*Raw data*

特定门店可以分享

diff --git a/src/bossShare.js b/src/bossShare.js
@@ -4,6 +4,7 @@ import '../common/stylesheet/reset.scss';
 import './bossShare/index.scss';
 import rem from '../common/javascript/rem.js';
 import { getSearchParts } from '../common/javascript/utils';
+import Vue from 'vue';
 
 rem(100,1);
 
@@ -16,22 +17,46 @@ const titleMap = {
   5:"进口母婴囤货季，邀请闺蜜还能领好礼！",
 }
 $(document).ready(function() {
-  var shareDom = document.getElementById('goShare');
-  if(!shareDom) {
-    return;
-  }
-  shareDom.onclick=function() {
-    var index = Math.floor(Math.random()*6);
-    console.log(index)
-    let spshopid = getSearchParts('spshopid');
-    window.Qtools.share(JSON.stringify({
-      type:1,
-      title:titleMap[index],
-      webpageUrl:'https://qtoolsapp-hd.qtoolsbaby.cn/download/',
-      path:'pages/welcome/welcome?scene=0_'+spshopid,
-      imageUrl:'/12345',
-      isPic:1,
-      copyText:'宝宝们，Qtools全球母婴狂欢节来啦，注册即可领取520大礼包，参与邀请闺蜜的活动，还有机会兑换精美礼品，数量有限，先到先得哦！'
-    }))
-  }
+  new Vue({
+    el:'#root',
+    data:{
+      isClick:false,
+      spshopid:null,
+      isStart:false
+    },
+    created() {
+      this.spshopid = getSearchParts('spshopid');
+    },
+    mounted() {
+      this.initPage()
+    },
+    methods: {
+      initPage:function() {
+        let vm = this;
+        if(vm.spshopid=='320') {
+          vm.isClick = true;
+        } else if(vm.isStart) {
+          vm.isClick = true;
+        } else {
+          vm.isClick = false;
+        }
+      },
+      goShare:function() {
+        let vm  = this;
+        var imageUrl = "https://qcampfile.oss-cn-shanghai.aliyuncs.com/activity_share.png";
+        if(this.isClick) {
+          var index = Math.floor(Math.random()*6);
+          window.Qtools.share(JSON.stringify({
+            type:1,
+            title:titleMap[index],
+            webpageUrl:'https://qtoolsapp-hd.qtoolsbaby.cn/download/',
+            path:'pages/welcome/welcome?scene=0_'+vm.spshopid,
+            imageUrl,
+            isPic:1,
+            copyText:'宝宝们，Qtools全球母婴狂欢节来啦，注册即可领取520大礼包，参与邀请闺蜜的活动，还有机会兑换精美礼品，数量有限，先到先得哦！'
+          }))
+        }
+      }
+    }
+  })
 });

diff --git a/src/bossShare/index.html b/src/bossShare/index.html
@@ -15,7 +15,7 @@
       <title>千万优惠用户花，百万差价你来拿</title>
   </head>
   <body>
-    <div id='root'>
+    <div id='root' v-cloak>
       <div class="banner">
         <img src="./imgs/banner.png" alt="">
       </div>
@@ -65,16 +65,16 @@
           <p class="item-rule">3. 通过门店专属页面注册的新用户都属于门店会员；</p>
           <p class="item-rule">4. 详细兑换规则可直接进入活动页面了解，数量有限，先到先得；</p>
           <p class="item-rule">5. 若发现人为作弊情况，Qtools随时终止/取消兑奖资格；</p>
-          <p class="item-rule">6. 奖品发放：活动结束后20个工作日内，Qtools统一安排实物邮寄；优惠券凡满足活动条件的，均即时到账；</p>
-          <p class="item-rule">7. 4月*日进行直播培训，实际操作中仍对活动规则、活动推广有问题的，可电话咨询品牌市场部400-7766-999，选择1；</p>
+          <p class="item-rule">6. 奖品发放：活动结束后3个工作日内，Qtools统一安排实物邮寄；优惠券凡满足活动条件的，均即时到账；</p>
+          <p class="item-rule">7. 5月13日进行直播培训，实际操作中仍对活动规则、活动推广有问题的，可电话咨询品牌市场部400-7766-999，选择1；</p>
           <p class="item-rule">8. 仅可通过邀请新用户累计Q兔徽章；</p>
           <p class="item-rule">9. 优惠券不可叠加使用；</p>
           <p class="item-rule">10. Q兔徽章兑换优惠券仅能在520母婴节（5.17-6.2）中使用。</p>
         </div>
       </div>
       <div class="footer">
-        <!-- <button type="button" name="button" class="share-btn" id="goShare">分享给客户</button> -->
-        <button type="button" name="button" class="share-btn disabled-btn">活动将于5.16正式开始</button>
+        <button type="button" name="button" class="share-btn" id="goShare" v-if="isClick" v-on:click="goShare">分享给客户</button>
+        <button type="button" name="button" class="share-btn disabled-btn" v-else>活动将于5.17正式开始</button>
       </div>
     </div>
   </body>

*What this task involves*
Give back the whole listing. Match it exactly.

*Exercise answer*
特定门店可以分享

diff --git a/src/bossShare.js b/src/bossShare.js
@@ -4,6 +4,7 @@ import '../common/stylesheet/reset.scss';
 import './bossShare/index.scss';
 import rem from '../common/javascript/rem.js';
 import { getSearchParts } from '../common/javascript/utils';
+import Vue from 'vue';
 
 rem(100,1);
 
@@ -16,22 +17,46 @@ const titleMap = {
   5:"进口母婴囤货季，邀请闺蜜还能领好礼！",
 }
 $(document).ready(function() {
-  var shareDom = document.getElementById('goShare');
-  if(!shareDom) {
-    return;
-  }
-  shareDom.onclick=function() {
-    var index = Math.floor(Math.random()*6);
-    console.log(index)
-    let spshopid = getSearchParts('spshopid');
-    window.Qtools.share(JSON.stringify({
-      type:1,
-      title:titleMap[index],
-      webpageUrl:'https://qtoolsapp-hd.qtoolsbaby.cn/download/',
-      path:'pages/welcome/welcome?scene=0_'+spshopid,
-      imageUrl:'/12345',
-      isPic:1,
-      copyText:'宝宝们，Qtools全球母婴狂欢节来啦，注册即可领取520大礼包，参与邀请闺蜜的活动，还有机会兑换精美礼品，数量有限，先到先得哦！'
-    }))
-  }
+  new Vue({
+    el:'#root',
+    data:{
+      isClick:false,
+      spshopid:null,
+      isStart:false
+    },
+    created() {
+      this.spshopid = getSearchParts('spshopid');
+    },
+    mounted() {
+      this.initPage()
+    },
+    methods: {
+      initPage:function() {
+        let vm = this;
+        if(vm.spshopid=='320') {
+          vm.isClick = true;
+        } else if(vm.isStart) {
+          vm.isClick = true;
+        } else {
+          vm.isClick = false;
+        }
+      },
+      goShare:function() {
+        let vm  = this;
+        var imageUrl = "https://qcampfile.oss-cn-shanghai.aliyuncs.com/activity_share.png";
+        if(this.isClick) {
+          var index = Math.floor(Math.random()*6);
+          window.Qtools.share(JSON.stringify({
+            type:1,
+            title:titleMap[index],
+            webpageUrl:'https://qtoolsapp-hd.qtoolsbaby.cn/download/',
+            path:'pages/welcome/welcome?scene=0_'+vm.spshopid,
+            imageUrl,
+            isPic:1,
+            copyText:'宝宝们，Qtools全球母婴狂欢节来啦，注册即可领取520大礼包，参与邀请闺蜜的活动，还有机会兑换精美礼品，数量有限，先到先得哦！'
+          }))
+        }
+      }
+    }
+  })
 });

diff --git a/src/bossShare/index.html b/src/bossShare/index.html
@@ -15,7 +15,7 @@
       <title>千万优惠用户花，百万差价你来拿</title>
   </head>
   <body>
-    <div id='root'>
+    <div id='root' v-cloak>
       <div class="banner">
         <img src="./imgs/banner.png" alt="">
       </div>
@@ -65,16 +65,16 @@
           <p class="item-rule">3. 通过门店专属页面注册的新用户都属于门店会员；</p>
           <p class="item-rule">4. 详细兑换规则可直接进入活动页面了解，数量有限，先到先得；</p>
           <p class="item-rule">5. 若发现人为作弊情况，Qtools随时终止/取消兑奖资格；</p>
-          <p class="item-rule">6. 奖品发放：活动结束后20个工作日内，Qtools统一安排实物邮寄；优惠券凡满足活动条件的，均即时到账；</p>
-          <p class="item-rule">7. 4月*日进行直播培训，实际操作中仍对活动规则、活动推广有问题的，可电话咨询品牌市场部400-7766-999，选择1；</p>
+          <p class="item-rule">6. 奖品发放：活动结束后3个工作日内，Qtools统一安排实物邮寄；优惠券凡满足活动条件的，均即时到账；</p>
+          <p class="item-rule">7. 5月13日进行直播培训，实际操作中仍对活动规则、活动推广有问题的，可电话咨询品牌市场部400-7766-999，选择1；</p>
           <p class="item-rule">8. 仅可通过邀请新用户累计Q兔徽章；</p>
           <p class="item-rule">9. 优惠券不可叠加使用；</p>
           <p class="item-rule">10. Q兔徽章兑换优惠券仅能在520母婴节（5.17-6.2）中使用。</p>
         </div>
       </div>
       <div class="footer">
-        <!-- <button type="button" name="button" class="share-btn" id="goShare">分享给客户</button> -->
-        <button type="button" name="button" class="share-btn disabled-btn">活动将于5.16正式开始</button>
+        <button type="button" name="button" class="share-btn" id="goShare" v-if="isClick" v-on:click="goShare">分享给客户</button>
+        <button type="button" name="button" class="share-btn disabled-btn" v-else>活动将于5.17正式开始</button>
       </div>
     </div>
   </body>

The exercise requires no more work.